Now, my co-mates and brothers in exile,
Hath not old custom made this life more sweet
Than that of painted pomp? Are not these woods
More free from peril than the envious court?
...Sweet are the uses of adversity,
Which, like the toad, ugly and venomous,
Wears yet a precious jewel in his head;
And this our life exempt from public haunt
Finds tongues in trees, books in the running brooks,
Sermons in stones and good in every thing.
I would not change it.
--Shakespeare, As You Like It, Act II, Scene 1
And even in Atlantis of the legend
The night the seas rushed in,
The drowning men still bellowed for their slaves.
--Bertholt Brecht, A Worker Reads History
We took in a marvelous but misdirected exhibition at the New York Asia Museum yesterday on "The Artful Recluse" --the scholars who from the cares and distractions of ordinary life, to pursue the discipline of solitary study. The premise is two fold. One arises from the collapse of the Ming Dynasty in the 17th Century and its conquest by the (foreign, Manchu) Qing who ruled until 1911. By the standard account, some scholar/poet/bureaucrats responded by retreating from court to country (some others, it appears, did not retreat; some retreated and then came back).
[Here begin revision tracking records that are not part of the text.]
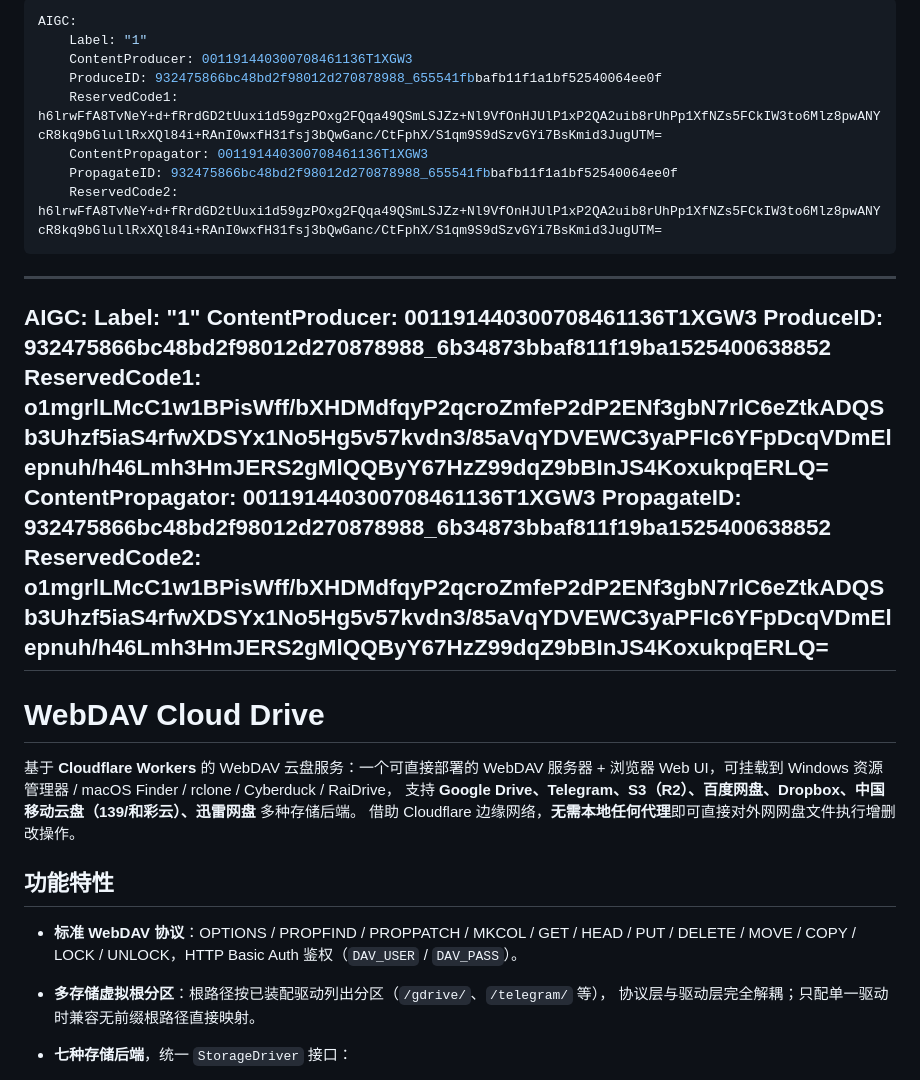
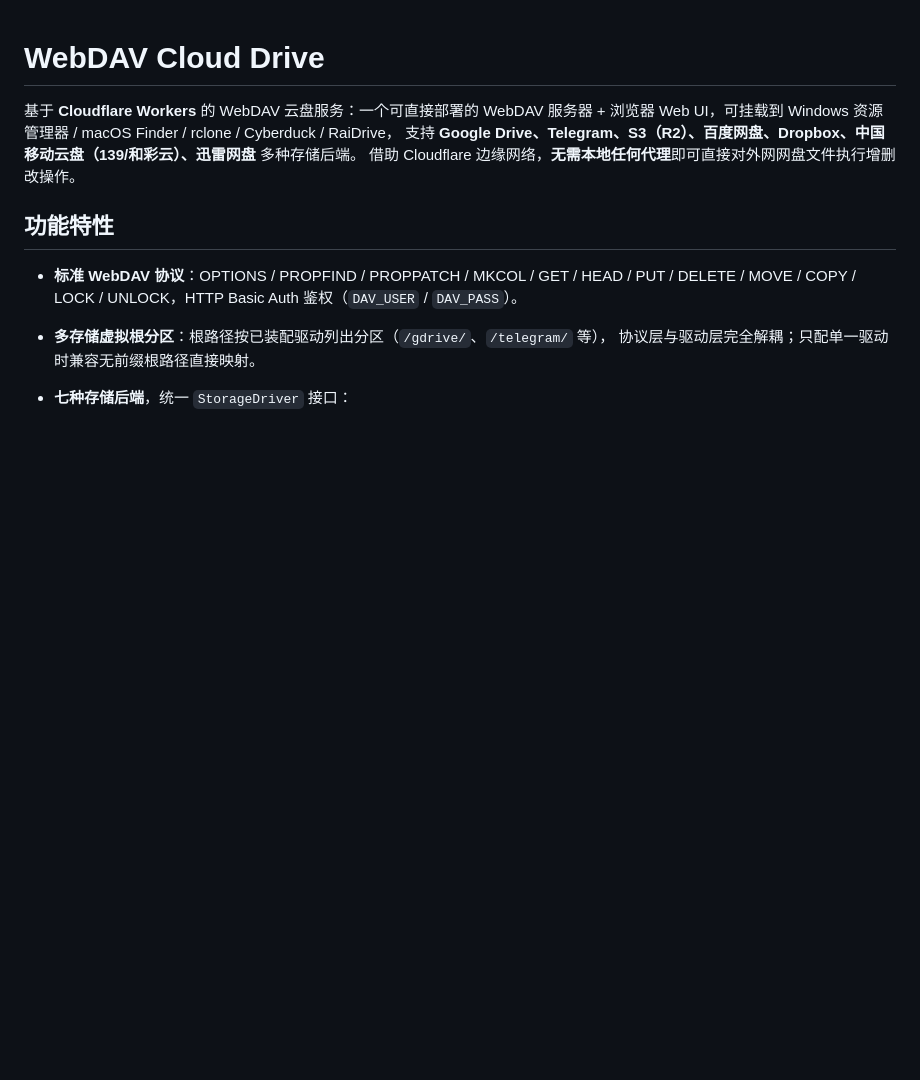
Before and after one commit to taylormao/webdav4cloudflare, a Markdown page: README.md, the part around the change. Rendered like a GitHub page; blank space fills up the shorter version.

```diff
--- a/README.md
+++ b/README.md
@@ -1,24 +1,3 @@
----
-AIGC:
-    Label: "1"
-    ContentProducer: 001191440300708461136T1XGW3
-    ProduceID: 932475866bc48bd2f98012d270878988_655541fbbafb11f1a1bf52540064ee0f
-    ReservedCode1: h6lrwFfA8TvNeY+d+fRrdGD2tUuxi1d59gzPOxg2FQqa49QSmLSJZz+Nl9VfOnHJUlP1xP2QA2uib8rUhPp1XfNZs5FCkIW3to6Mlz8pwANYcR8kq9bGlullRxXQl84i+RAnI0wxfH31fsj3bQwGanc/CtFphX/S1qm9S9dSzvGYi7BsKmid3JugUTM=
-    ContentPropagator: 001191440300708461136T1XGW3
-    PropagateID: 932475866bc48bd2f98012d270878988_655541fbbafb11f1a1bf52540064ee0f
-    ReservedCode2: h6lrwFfA8TvNeY+d+fRrdGD2tUuxi1d59gzPOxg2FQqa49QSmLSJZz+Nl9VfOnHJUlP1xP2QA2uib8rUhPp1XfNZs5FCkIW3to6Mlz8pwANYcR8kq9bGlullRxXQl84i+RAnI0wxfH31fsj3bQwGanc/CtFphX/S1qm9S9dSzvGYi7BsKmid3JugUTM=
----
-
----
-AIGC:
-    Label: "1"
-    ContentProducer: 001191440300708461136T1XGW3
-    ProduceID: 932475866bc48bd2f98012d270878988_6b34873bbaf811f19ba1525400638852
-    ReservedCode1: o1mgrlLMcC1w1BPisWff/bXHDMdfqyP2qcroZmfeP2dP2ENf3gbN7rlC6eZtkADQSb3Uhzf5iaS4rfwXDSYx1No5Hg5v57kvdn3/85aVqYDVEWC3yaPFIc6YFpDcqVDmElepnuh/h46Lmh3HmJERS2gMlQQByY67HzZ99dqZ9bBInJS4KoxukpqERLQ=
-    ContentPropagator: 001191440300708461136T1XGW3
-    PropagateID: 932475866bc48bd2f98012d270878988_6b34873bbaf811f19ba1525400638852
-    ReservedCode2: o1mgrlLMcC1w1BPisWff/bXHDMdfqyP2qcroZmfeP2dP2ENf3gbN7rlC6eZtkADQSb3Uhzf5iaS4rfwXDSYx1No5Hg5v57kvdn3/85aVqYDVEWC3yaPFIc6YFpDcqVDmElepnuh/h46Lmh3HmJERS2gMlQQByY67HzZ99dqZ9bBInJS4KoxukpqERLQ=
----
 
 # WebDAV Cloud Drive
 
```
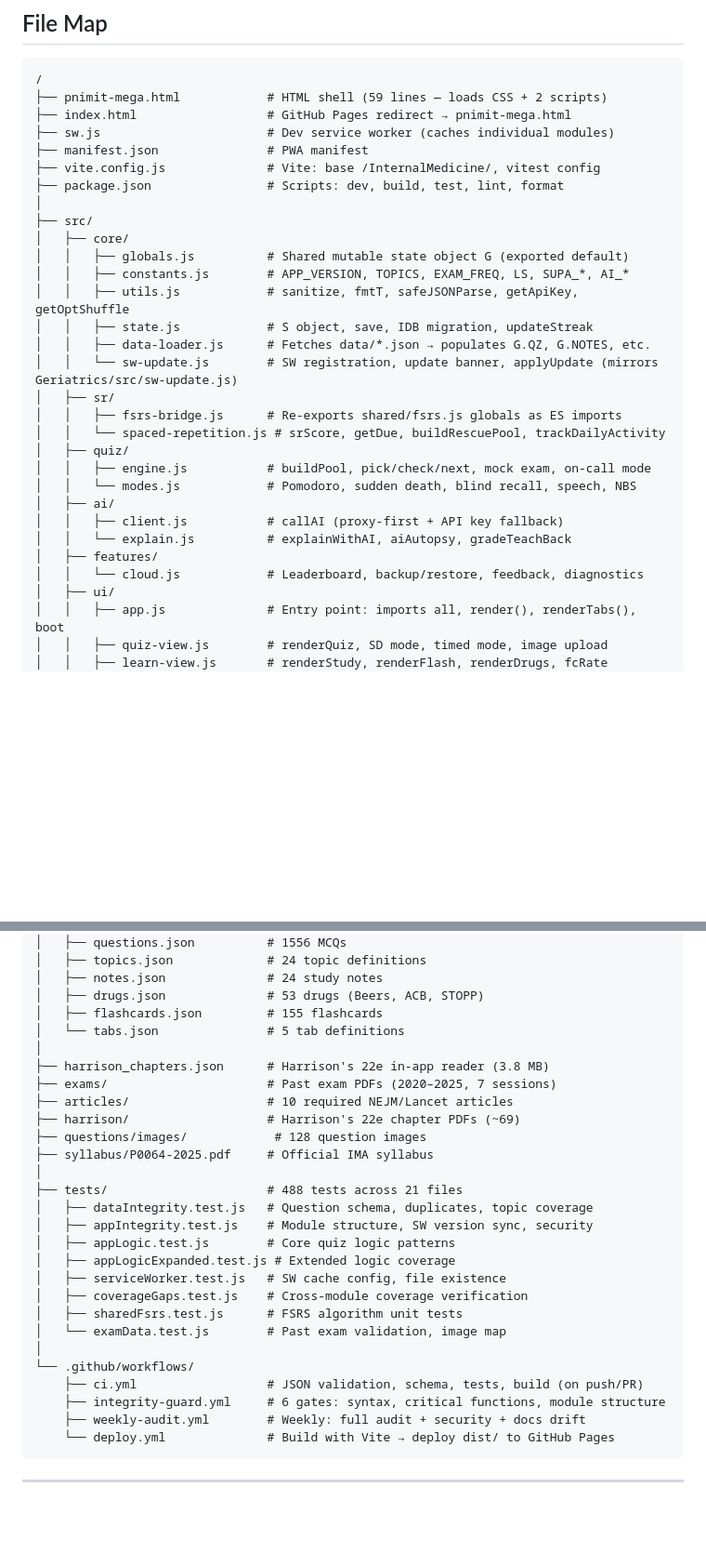
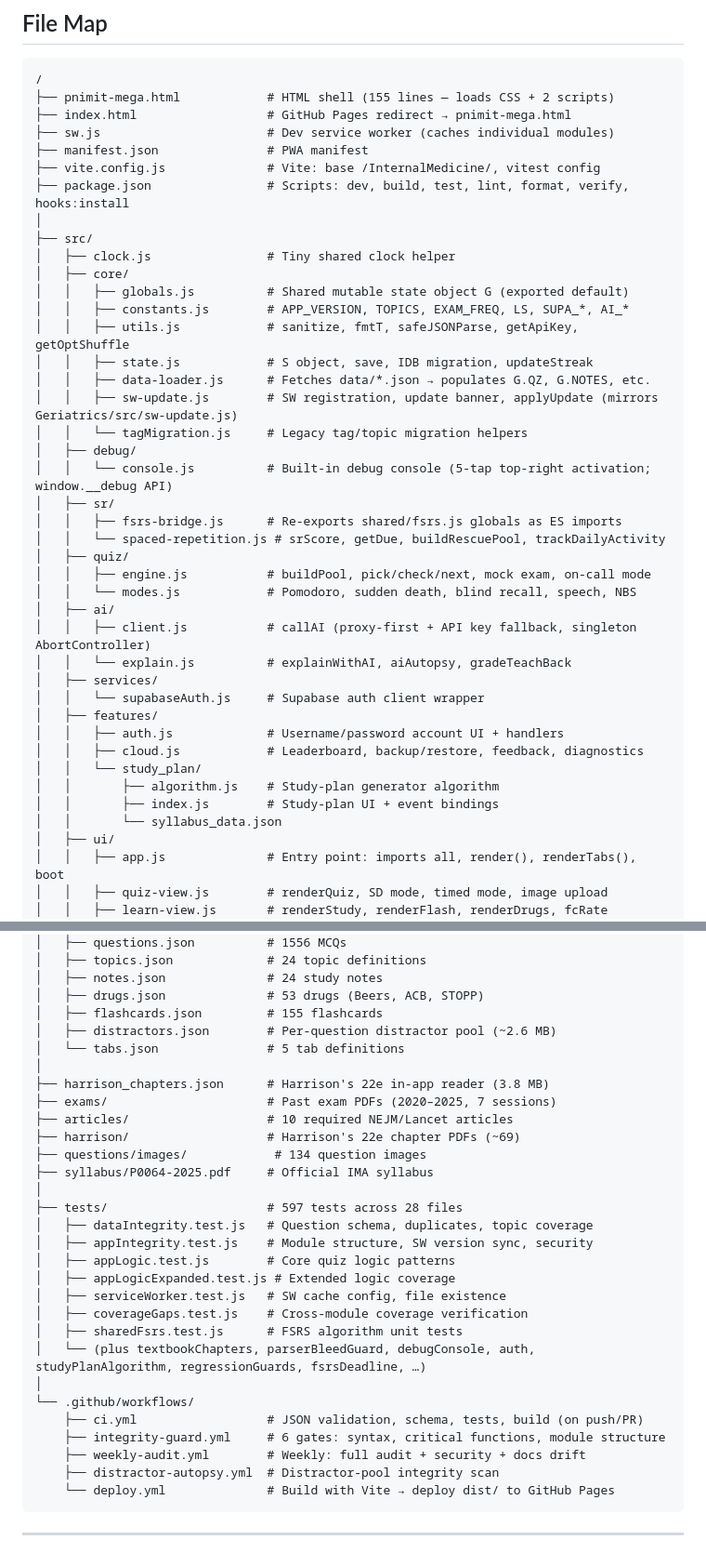
Before and after one commit to Eiasash/InternalMedicine, a Markdown page: CLAUDE.md, 2 parts joined by grey strips. Shown at 93% size. Rendered like a GitHub page; blank space fills up the shorter version.

````diff
--- a/CLAUDE.md
+++ b/CLAUDE.md
@@ -74,21 +78,25 @@ Functions still on `window` due to circular import constraints or HTML shell usa
 
 ```
 /
-├── pnimit-mega.html            # HTML shell (59 lines — loads CSS + 2 scripts)
+├── pnimit-mega.html            # HTML shell (155 lines — loads CSS + 2 scripts)
 ├── index.html                  # GitHub Pages redirect → pnimit-mega.html
 ├── sw.js                       # Dev service worker (caches individual modules)
 ├── manifest.json               # PWA manifest
 ├── vite.config.js              # Vite: base /InternalMedicine/, vitest config
-├── package.json                # Scripts: dev, build, test, lint, format
+├── package.json                # Scripts: dev, build, test, lint, format, verify, hooks:install
 │
 ├── src/
+│   ├── clock.js                # Tiny shared clock helper
 │   ├── core/
 │   │   ├── globals.js          # Shared mutable state object G (exported default)
 │   │   ├── constants.js        # APP_VERSION, TOPICS, EXAM_FREQ, LS, SUPA_*, AI_*
 │   │   ├── utils.js            # sanitize, fmtT, safeJSONParse, getApiKey, getOptShuffle
 │   │   ├── state.js            # S object, save, IDB migration, updateStreak
 │   │   ├── data-loader.js      # Fetches data/*.json → populates G.QZ, G.NOTES, etc.
-│   │   └── sw-update.js        # SW registration, update banner, applyUpdate (mirrors Geriatrics/src/sw-update.js)
+│   │   ├── sw-update.js        # SW registration, update banner, applyUpdate (mirrors Geriatrics/src/sw-update.js)
+│   │   └── tagMigration.js     # Legacy tag/topic migration helpers
+│   ├── debug/
+│   │   └── console.js          # Built-in debug console (5-tap top-right activation; window.__debug API)
 │   ├── sr/
 │   │   ├── fsrs-bridge.js      # Re-exports shared/fsrs.js globals as ES imports
 │   │   └── spaced-repetition.js # srScore, getDue, buildRescuePool, trackDailyActivity
@@ -96,10 +104,17 @@ Functions still on `window` due to circular import constraints or HTML shell usa
 │   │   ├── engine.js           # buildPool, pick/check/next, mock exam, on-call mode
 │   │   └── modes.js            # Pomodoro, sudden death, blind recall, speech, NBS
 │   ├── ai/
-│   │   ├── client.js           # callAI (proxy-first + API key fallback)
+│   │   ├── client.js           # callAI (proxy-first + API key fallback, singleton AbortController)
 │   │   └── explain.js          # explainWithAI, aiAutopsy, gradeTeachBack
+│   ├── services/
+│   │   └── supabaseAuth.js     # Supabase auth client wrapper
 │   ├── features/
-│   │   └── cloud.js            # Leaderboard, backup/restore, feedback, diagnostics
+│   │   ├── auth.js             # Username/password account UI + handlers
+│   │   ├── cloud.js            # Leaderboard, backup/restore, feedback, diagnostics
+│   │   └── study_plan/
+│   │       ├── algorithm.js    # Study-plan generator algorithm
+│   │       ├── index.js        # Study-plan UI + event bindings
+│   │       └── syllabus_data.json
 │   ├── ui/
 │   │   ├── app.js              # Entry point: imports all, render(), renderTabs(), boot
 │   │   ├── quiz-view.js        # renderQuiz, SD mode, timed mode, image upload
@@ -121,16 +136,17 @@ Functions still on `window` due to circular import constraints or HTML shell usa
 │   ├── notes.json              # 24 study notes
 │   ├── drugs.json              # 53 drugs (Beers, ACB, STOPP)
 │   ├── flashcards.json         # 155 flashcards
+│   ├── distractors.json        # Per-question distractor pool (~2.6 MB)
 │   └── tabs.json               # 5 tab definitions
 │
 ├── harrison_chapters.json      # Harrison's 22e in-app reader (3.8 MB)
 ├── exams/                      # Past exam PDFs (2020–2025, 7 sessions)
 ├── articles/                   # 10 required NEJM/Lancet articles
 ├── harrison/                   # Harrison's 22e chapter PDFs (~69)
-├── questions/images/            # 128 question images
+├── questions/images/            # 134 question images
 ├── syllabus/P0064-2025.pdf     # Official IMA syllabus
 │
-├── tests/                      # 488 tests across 21 files
+├── tests/                      # 597 tests across 28 files
 │   ├── dataIntegrity.test.js   # Question schema, duplicates, topic coverage
 │   ├── appIntegrity.test.js    # Module structure, SW version sync, security
 │   ├── appLogic.test.js        # Core quiz logic patterns
@@ -138,12 +154,13 @@ Functions still on `window` due to circular import constraints or HTML shell usa
 │   ├── serviceWorker.test.js   # SW cache config, file existence
 │   ├── coverageGaps.test.js    # Cross-module coverage verification
 │   ├── sharedFsrs.test.js      # FSRS algorithm unit tests
-│   └── examData.test.js        # Past exam validation, image map
+│   └── (plus textbookChapters, parserBleedGuard, debugConsole, auth, studyPlanAlgorithm, regressionGuards, fsrsDeadline, …)
 │
 └── .github/workflows/
     ├── ci.yml                  # JSON validation, schema, tests, build (on push/PR)
     ├── integrity-guard.yml     # 6 gates: syntax, critical functions, module structure
     ├── weekly-audit.yml        # Weekly: full audit + security + docs drift
+    ├── distractor-autopsy.yml  # Distractor-pool integrity scan
     └── deploy.yml              # Build with Vite → deploy dist/ to GitHub Pages
 ```
 
````
Also changed, not shown: other parts of CLAUDE.md (+22 -15 lines).
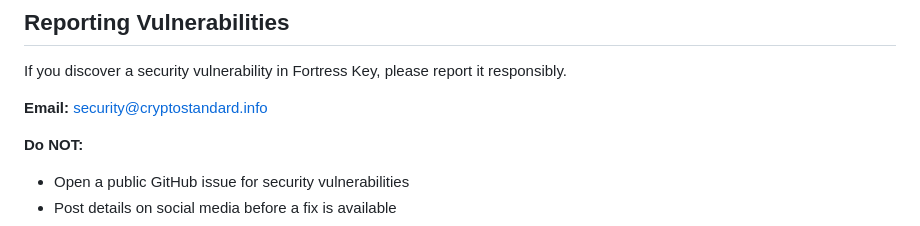
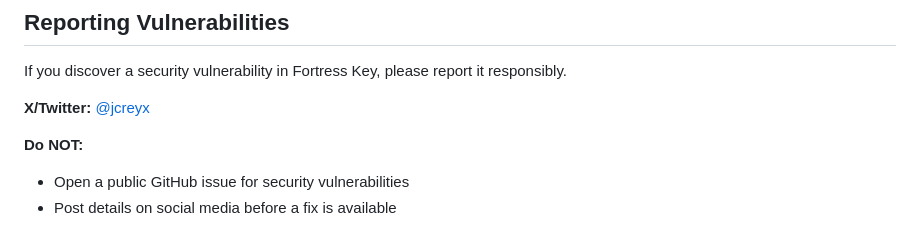
Before and after one commit to cryptostandard/fortress-key, a Markdown page: SECURITY.md, the part around the change. Drawn GitHub-style.

Commit message:
Update contact to X profile @jcreyx

```diff
--- a/SECURITY.md
+++ b/SECURITY.md
@@ -4,7 +4,7 @@
 
 If you discover a security vulnerability in Fortress Key, please report it responsibly.
 
-**Email:** security@cryptostandard.info
+**X/Twitter:** [@jcreyx](https://x.com/jcreyx)
 
 **Do NOT:**
 - Open a public GitHub issue for security vulnerabilities
```
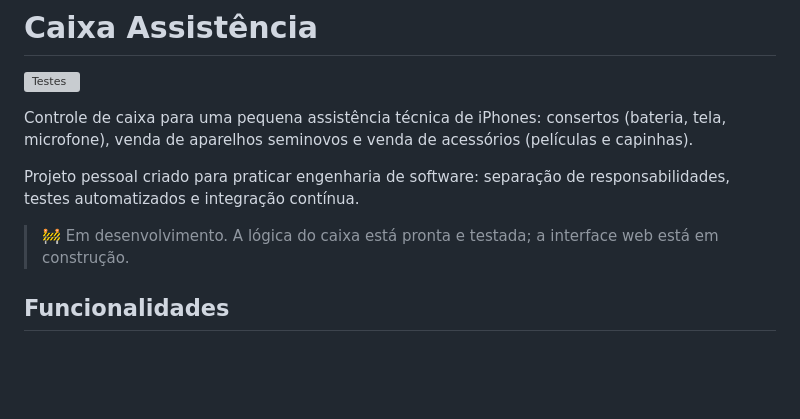
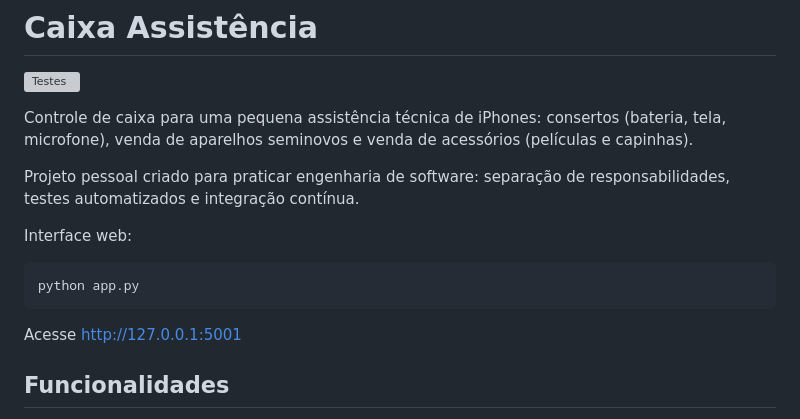
Before and after one commit to davidfwallace/caixa-assistencia, a Markdown page: README.md, the part around one of its changes. Rendered like a GitHub page; blank space fills up the shorter version; grey boxes are pictures that could not be loaded.

Commit message:
Atualiza README

````diff
--- a/README.md
+++ b/README.md
@@ -6,7 +6,13 @@ Controle de caixa para uma pequena assistência técnica de iPhones: consertos (
 
 Projeto pessoal criado para praticar engenharia de software: separação de responsabilidades, testes automatizados e integração contínua.
 
-> 🚧 Em desenvolvimento. A lógica do caixa está pronta e testada; a interface web está em construção.
+Interface web:
+
+```bash
+python app.py
+```
+
+Acesse http://127.0.0.1:5001
 
 ## Funcionalidades
 
````
Also changed, not shown: other parts of README.md (+2 -2 lines).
So far so good. But the presentation slips almost without notice into a discussion/considertion of a longer tradition of "the reclusive scholar" which extends perhaps at least as far back as the Tang. So, one part specific, contextualized, "historical;" another, a piece of the grand tradition of Chinese identity, existing as it were out of time.
Once you focus on the grand tradition in it own right, you realize that the notion of "the reclusive scholar" in China is stylized in much the same way as the tradition of the pastoral in the West--the pastoral which extends at least from Theokritus in the late Hellenistic through to Marie Antoinette at the Petite Trianon.
Bringing the larger tradition into focus, you can take a second look at the historic moment of the Chinese17th Century revolution. You realize that these scholars who rejected the cares of the court seem never to have missed a meal. They still have inkstones and leisure to write with them, and boats, and time for quiet idylls on the water. A lot of their painting and poetry seems designed to honor masters from centuries before. And most particularly: one suspects that the Qing conquerors could if they wished have merely squashed these dissenters like a bug.
There's a giveaway in the comments to s particularly interesting display on the place of "the female recluse":
While a number of women were encouraged by their husbands and sons to go into reclusion, unlike men, women did not hold positions in the civil service from which they could withdraw. For women , therefore, reclusion related to the rejection of traditional positions that they might hold on society.... The use of the term recluse could be a way to describe a woman's removal from following the typical feminine roles of wife, concubine, or courtesan ...Translated, for women, reclusion may have marked a rejection of roles (or perhaps better, an escape from particular forms of bondage), still for men, it was just another job.